    From where I stand most of the resentment isn’t with those who don’t want to live care-free, but rather with those who decide to drive imposing the negatives of their choice on those who don’t drive. Or to use your vegan analogy, it’s equivalent to vegans being forced to see, smell, and have meat thrust right under their noses. Case in point are suburban auto commuters in cities like New York where you can largely live car-free. It basically comes down to people wanting to live in areas where they don’t have to drive, and where they don’t have to deal with anyone else driving. Unfortunately, the auto and oil lobbies have prevented such areas from existing even though making a place like NYC, or at least Manhattan, free of private autos/taxis would certainly be quite feasible.

    Another problem besides the suburban auto commuters are a small but vocal group of city residents who drive everywhere. If this group is so attached to cars and driving, there are plenty of places in the US which would welcome them with open arms, while there is no shortage of people willing to take their place in NYC. The hard fact is the number of places where one can live reasonably well without driving in the US is at present quite limited. I don’t think it’s too much to ask that we keep these places as free of motor vehicles as possible. Granted, we need buses, delivery trucks, emergency vehicles, sanitation trucks, and construction vehicles but that’s about it.

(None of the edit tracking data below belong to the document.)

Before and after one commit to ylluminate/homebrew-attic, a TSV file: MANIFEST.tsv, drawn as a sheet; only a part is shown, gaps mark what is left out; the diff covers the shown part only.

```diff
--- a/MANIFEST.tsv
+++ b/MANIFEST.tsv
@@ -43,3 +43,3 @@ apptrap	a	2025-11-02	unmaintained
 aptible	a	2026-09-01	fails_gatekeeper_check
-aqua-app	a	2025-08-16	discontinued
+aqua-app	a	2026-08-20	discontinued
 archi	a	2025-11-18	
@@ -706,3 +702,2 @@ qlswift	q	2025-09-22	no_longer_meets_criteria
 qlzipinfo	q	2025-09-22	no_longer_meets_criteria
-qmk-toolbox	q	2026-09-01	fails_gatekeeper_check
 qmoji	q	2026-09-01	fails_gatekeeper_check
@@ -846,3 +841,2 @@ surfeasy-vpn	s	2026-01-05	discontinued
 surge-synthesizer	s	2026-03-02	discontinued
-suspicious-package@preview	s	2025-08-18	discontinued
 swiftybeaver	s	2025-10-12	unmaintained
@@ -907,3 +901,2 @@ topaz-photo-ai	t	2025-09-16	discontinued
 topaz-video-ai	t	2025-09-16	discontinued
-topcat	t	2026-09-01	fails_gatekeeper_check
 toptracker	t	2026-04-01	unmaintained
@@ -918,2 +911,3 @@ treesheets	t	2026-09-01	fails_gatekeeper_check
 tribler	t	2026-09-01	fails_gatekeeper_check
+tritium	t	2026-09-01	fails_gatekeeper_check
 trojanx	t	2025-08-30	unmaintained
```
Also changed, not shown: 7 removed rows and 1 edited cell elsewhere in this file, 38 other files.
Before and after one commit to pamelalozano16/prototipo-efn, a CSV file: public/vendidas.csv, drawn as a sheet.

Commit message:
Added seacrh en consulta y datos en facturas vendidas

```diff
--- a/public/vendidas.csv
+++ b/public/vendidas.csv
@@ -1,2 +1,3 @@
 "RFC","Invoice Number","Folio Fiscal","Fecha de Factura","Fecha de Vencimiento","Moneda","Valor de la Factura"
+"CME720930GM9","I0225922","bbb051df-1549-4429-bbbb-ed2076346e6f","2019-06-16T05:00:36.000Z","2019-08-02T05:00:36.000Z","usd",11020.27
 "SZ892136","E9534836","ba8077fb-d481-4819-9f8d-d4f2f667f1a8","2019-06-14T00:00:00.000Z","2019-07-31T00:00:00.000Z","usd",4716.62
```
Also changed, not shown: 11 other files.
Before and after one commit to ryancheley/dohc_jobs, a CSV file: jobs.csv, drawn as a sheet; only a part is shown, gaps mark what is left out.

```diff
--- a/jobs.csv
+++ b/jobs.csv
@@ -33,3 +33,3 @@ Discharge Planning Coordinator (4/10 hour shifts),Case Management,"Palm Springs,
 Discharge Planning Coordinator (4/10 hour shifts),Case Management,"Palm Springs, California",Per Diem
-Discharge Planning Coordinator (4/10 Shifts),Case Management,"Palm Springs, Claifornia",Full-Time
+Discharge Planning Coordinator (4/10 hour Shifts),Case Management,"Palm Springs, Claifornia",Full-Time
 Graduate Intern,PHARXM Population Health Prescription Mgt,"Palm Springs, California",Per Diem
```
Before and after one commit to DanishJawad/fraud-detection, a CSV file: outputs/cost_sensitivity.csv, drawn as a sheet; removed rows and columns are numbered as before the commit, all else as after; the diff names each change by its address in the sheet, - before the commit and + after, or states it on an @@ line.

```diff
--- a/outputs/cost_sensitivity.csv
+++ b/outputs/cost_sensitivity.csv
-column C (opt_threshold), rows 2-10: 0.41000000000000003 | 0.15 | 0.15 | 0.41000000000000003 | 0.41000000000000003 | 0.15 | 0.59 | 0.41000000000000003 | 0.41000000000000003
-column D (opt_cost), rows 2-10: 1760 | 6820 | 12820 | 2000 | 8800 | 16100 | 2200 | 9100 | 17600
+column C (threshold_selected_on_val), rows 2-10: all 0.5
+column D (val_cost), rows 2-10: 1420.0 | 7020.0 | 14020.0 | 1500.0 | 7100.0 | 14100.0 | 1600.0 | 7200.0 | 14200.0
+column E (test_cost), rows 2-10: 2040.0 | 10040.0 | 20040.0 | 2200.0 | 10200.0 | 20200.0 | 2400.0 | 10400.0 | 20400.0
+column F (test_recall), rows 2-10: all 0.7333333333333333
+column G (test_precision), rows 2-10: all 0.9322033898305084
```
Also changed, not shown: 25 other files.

    A secondary problem with large numbers of motor vehicles in places which could otherwise be largely car-free are the traffic controls needed to prevent collisions. Stop signs and traffic signals present major impediments to both cyclists and pedestrians in terms of energy/time. Neither would be needed if we only had essential motor vehicles.

    In the final analysis the biggest problem isn’t that those who live car-free are seeking to impose their choice on everyone else, but rather that those who drive insist on driving even in places where viable alternatives exist imposing their choice on everyone.

  • Joe R.

    Self-driven cars are the ultimate answer but only if there is no longer the option of being driven by a human. A mix of human-driven and self-driven cars won’t really be much safer than the present situation.

  • andrelot

    What % of traffic on NYC streets (not on controlled-access highways) and avenues are cars not owned/operated by people living in the 5 boroughs? Is it really that – say – 70, 80% of traffic is from people living not in NYC proper? I’m not sure, neither can I easily found data on that.

    An issue is that making vast swaths of inhabited land “car free” (instead of merely car-lite, with expressways/freeways connecting places beyond them) is that it would put severe burdens on certain professions or perfectly legitimate activities.

    Finally, I think NYC specifically suffers from a form of resentment based on a wrong idea that it should be somehow insulated from wider American trends. There are many bitter bloggers about NYC is becoming “Americanized” in terms of chain stores in Manhattan, college students “that behave as if they were in Ohio or Florida and don’t care about the uniqueness of the city”, the assimilation of former ethnic ghettos etc.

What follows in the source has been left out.